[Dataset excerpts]
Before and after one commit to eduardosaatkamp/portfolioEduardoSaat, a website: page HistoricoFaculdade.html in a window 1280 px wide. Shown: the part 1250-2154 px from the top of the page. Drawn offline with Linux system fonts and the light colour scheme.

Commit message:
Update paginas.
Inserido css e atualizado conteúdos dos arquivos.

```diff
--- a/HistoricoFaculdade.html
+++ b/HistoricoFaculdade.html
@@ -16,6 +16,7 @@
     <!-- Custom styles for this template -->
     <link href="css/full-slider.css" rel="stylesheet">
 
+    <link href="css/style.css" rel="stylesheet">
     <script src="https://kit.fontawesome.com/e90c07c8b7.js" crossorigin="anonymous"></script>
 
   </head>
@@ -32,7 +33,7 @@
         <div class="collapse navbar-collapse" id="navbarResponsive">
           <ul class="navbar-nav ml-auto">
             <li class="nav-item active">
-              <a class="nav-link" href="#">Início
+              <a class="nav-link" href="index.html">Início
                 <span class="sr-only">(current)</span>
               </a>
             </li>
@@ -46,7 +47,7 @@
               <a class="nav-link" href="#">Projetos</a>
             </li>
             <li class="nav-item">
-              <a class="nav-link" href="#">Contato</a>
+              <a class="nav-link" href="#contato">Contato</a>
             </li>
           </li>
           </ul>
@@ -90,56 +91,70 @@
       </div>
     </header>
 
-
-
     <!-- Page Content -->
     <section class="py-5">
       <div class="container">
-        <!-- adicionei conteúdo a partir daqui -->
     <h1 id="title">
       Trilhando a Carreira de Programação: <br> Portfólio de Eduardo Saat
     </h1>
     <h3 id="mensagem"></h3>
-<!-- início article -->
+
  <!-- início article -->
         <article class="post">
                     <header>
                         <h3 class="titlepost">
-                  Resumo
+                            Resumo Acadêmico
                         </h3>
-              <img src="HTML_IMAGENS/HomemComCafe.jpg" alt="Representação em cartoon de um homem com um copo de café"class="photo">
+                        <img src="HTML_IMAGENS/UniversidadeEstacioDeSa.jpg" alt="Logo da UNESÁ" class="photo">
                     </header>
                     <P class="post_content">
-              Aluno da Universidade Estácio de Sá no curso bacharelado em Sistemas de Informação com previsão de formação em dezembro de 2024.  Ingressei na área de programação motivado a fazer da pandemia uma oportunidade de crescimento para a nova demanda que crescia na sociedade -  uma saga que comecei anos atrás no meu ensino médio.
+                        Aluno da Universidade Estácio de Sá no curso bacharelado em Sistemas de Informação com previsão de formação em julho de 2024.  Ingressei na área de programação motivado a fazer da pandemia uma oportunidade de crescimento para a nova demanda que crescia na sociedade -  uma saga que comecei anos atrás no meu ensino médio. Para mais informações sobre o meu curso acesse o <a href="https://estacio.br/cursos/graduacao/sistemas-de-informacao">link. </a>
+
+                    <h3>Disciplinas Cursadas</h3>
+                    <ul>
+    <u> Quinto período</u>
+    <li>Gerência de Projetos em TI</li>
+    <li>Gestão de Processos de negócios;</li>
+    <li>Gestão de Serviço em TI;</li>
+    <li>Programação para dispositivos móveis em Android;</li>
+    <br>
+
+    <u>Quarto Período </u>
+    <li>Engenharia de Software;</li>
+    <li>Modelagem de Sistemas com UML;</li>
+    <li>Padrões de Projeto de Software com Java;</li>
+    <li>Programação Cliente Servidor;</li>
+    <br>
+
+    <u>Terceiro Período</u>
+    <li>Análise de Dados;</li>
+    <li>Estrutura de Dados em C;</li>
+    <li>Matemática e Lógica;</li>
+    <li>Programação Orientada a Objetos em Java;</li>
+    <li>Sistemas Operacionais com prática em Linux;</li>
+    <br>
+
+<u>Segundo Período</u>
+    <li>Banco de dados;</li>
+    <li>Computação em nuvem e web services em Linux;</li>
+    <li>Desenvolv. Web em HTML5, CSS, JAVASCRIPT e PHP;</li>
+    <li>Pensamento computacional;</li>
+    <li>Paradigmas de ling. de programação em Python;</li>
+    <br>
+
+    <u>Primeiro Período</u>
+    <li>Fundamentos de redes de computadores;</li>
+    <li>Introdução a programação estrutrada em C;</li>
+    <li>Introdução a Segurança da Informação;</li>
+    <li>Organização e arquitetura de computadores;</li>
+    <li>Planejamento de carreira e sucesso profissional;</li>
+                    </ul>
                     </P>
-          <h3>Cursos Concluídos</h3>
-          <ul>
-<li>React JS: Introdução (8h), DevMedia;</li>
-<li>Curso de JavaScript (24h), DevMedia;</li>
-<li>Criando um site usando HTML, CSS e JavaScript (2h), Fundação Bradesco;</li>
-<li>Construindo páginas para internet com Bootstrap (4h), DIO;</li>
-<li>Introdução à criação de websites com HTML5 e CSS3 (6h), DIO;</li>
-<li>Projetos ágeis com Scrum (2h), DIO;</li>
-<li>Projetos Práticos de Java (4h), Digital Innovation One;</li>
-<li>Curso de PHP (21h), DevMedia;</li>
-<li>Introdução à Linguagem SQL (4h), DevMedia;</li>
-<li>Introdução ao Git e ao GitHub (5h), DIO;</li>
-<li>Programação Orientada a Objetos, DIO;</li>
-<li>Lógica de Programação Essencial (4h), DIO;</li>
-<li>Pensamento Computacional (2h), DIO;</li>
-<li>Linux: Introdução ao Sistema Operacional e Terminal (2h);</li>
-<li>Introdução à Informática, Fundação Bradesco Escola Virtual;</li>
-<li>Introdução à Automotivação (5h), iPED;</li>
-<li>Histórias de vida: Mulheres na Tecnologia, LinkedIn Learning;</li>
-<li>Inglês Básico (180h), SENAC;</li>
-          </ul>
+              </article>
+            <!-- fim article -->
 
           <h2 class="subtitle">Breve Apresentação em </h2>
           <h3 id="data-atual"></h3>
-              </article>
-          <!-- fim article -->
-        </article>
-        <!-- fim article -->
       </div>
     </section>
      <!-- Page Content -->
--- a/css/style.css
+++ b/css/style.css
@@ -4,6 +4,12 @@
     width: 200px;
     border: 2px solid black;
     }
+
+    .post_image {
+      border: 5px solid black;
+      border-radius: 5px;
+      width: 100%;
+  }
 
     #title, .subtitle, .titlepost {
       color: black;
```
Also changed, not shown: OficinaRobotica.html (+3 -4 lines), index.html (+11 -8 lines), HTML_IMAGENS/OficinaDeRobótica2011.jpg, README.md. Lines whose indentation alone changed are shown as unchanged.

DIRECTIONS FOR THIS TASK » A faithful copy of all the records is required.

SOLVED EXERCISE »
Before and after one commit to eduardosaatkamp/portfolioEduardoSaat, a website: page HistoricoFaculdade.html in a window 1280 px wide. Shown: the part 1250-2154 px from the top of the page. Drawn offline with Linux system fonts and the light colour scheme.

Commit message:
Update paginas.
Inserido css e atualizado conteúdos dos arquivos.

```diff
--- a/HistoricoFaculdade.html
+++ b/HistoricoFaculdade.html
@@ -16,6 +16,7 @@
     <!-- Custom styles for this template -->
     <link href="css/full-slider.css" rel="stylesheet">
 
+    <link href="css/style.css" rel="stylesheet">
     <script src="https://kit.fontawesome.com/e90c07c8b7.js" crossorigin="anonymous"></script>
 
   </head>
@@ -32,7 +33,7 @@
         <div class="collapse navbar-collapse" id="navbarResponsive">
           <ul class="navbar-nav ml-auto">
             <li class="nav-item active">
-              <a class="nav-link" href="#">Início
+              <a class="nav-link" href="index.html">Início
                 <span class="sr-only">(current)</span>
               </a>
             </li>
@@ -46,7 +47,7 @@
               <a class="nav-link" href="#">Projetos</a>
             </li>
             <li class="nav-item">
-              <a class="nav-link" href="#">Contato</a>
+              <a class="nav-link" href="#contato">Contato</a>
             </li>
           </li>
           </ul>
@@ -90,56 +91,70 @@
       </div>
     </header>
 
-
-
     <!-- Page Content -->
     <section class="py-5">
       <div class="container">
-        <!-- adicionei conteúdo a partir daqui -->
     <h1 id="title">
       Trilhando a Carreira de Programação: <br> Portfólio de Eduardo Saat
     </h1>
     <h3 id="mensagem"></h3>
-<!-- início article -->
+
  <!-- início article -->
         <article class="post">
                     <header>
                         <h3 class="titlepost">
-                  Resumo
+                            Resumo Acadêmico
                         </h3>
-              <img src="HTML_IMAGENS/HomemComCafe.jpg" alt="Representação em cartoon de um homem com um copo de café"class="photo">
+                        <img src="HTML_IMAGENS/UniversidadeEstacioDeSa.jpg" alt="Logo da UNESÁ" class="photo">
                     </header>
                     <P class="post_content">
-              Aluno da Universidade Estácio de Sá no curso bacharelado em Sistemas de Informação com previsão de formação em dezembro de 2024.  Ingressei na área de programação motivado a fazer da pandemia uma oportunidade de crescimento para a nova demanda que crescia na sociedade -  uma saga que comecei anos atrás no meu ensino médio.
+                        Aluno da Universidade Estácio de Sá no curso bacharelado em Sistemas de Informação com previsão de formação em julho de 2024.  Ingressei na área de programação motivado a fazer da pandemia uma oportunidade de crescimento para a nova demanda que crescia na sociedade -  uma saga que comecei anos atrás no meu ensino médio. Para mais informações sobre o meu curso acesse o <a href="https://estacio.br/cursos/graduacao/sistemas-de-informacao">link. </a>
+
+                    <h3>Disciplinas Cursadas</h3>
+                    <ul>
+    <u> Quinto período</u>
+    <li>Gerência de Projetos em TI</li>
+    <li>Gestão de Processos de negócios;</li>
+    <li>Gestão de Serviço em TI;</li>
+    <li>Programação para dispositivos móveis em Android;</li>
+    <br>
+
+    <u>Quarto Período </u>
+    <li>Engenharia de Software;</li>
+    <li>Modelagem de Sistemas com UML;</li>
+    <li>Padrões de Projeto de Software com Java;</li>
+    <li>Programação Cliente Servidor;</li>
+    <br>
+
+    <u>Terceiro Período</u>
+    <li>Análise de Dados;</li>
+    <li>Estrutura de Dados em C;</li>
+    <li>Matemática e Lógica;</li>
+    <li>Programação Orientada a Objetos em Java;</li>
+    <li>Sistemas Operacionais com prática em Linux;</li>
+    <br>
+
+<u>Segundo Período</u>
+    <li>Banco de dados;</li>
+    <li>Computação em nuvem e web services em Linux;</li>
+    <li>Desenvolv. Web em HTML5, CSS, JAVASCRIPT e PHP;</li>
+    <li>Pensamento computacional;</li>
+    <li>Paradigmas de ling. de programação em Python;</li>
+    <br>
+
+    <u>Primeiro Período</u>
+    <li>Fundamentos de redes de computadores;</li>
+    <li>Introdução a programação estrutrada em C;</li>
+    <li>Introdução a Segurança da Informação;</li>
+    <li>Organização e arquitetura de computadores;</li>
+    <li>Planejamento de carreira e sucesso profissional;</li>
+                    </ul>
                     </P>
-          <h3>Cursos Concluídos</h3>
-          <ul>
-<li>React JS: Introdução (8h), DevMedia;</li>
-<li>Curso de JavaScript (24h), DevMedia;</li>
-<li>Criando um site usando HTML, CSS e JavaScript (2h), Fundação Bradesco;</li>
-<li>Construindo páginas para internet com Bootstrap (4h), DIO;</li>
-<li>Introdução à criação de websites com HTML5 e CSS3 (6h), DIO;</li>
-<li>Projetos ágeis com Scrum (2h), DIO;</li>
-<li>Projetos Práticos de Java (4h), Digital Innovation One;</li>
-<li>Curso de PHP (21h), DevMedia;</li>
-<li>Introdução à Linguagem SQL (4h), DevMedia;</li>
-<li>Introdução ao Git e ao GitHub (5h), DIO;</li>
-<li>Programação Orientada a Objetos, DIO;</li>
-<li>Lógica de Programação Essencial (4h), DIO;</li>
-<li>Pensamento Computacional (2h), DIO;</li>
-<li>Linux: Introdução ao Sistema Operacional e Terminal (2h);</li>
-<li>Introdução à Informática, Fundação Bradesco Escola Virtual;</li>
-<li>Introdução à Automotivação (5h), iPED;</li>
-<li>Histórias de vida: Mulheres na Tecnologia, LinkedIn Learning;</li>
-<li>Inglês Básico (180h), SENAC;</li>
-          </ul>
+              </article>
+            <!-- fim article -->
 
           <h2 class="subtitle">Breve Apresentação em </h2>
           <h3 id="data-atual"></h3>
-              </article>
-          <!-- fim article -->
-        </article>
-        <!-- fim article -->
       </div>
     </section>
      <!-- Page Content -->
--- a/css/style.css
+++ b/css/style.css
@@ -4,6 +4,12 @@
     width: 200px;
     border: 2px solid black;
     }
+
+    .post_image {
+      border: 5px solid black;
+      border-radius: 5px;
+      width: 100%;
+  }
 
     #title, .subtitle, .titlepost {
       color: black;
```
Also changed, not shown: OficinaRobotica.html (+3 -4 lines), index.html (+11 -8 lines), HTML_IMAGENS/OficinaDeRobótica2011.jpg, README.md. Lines whose indentation alone changed are shown as unchanged.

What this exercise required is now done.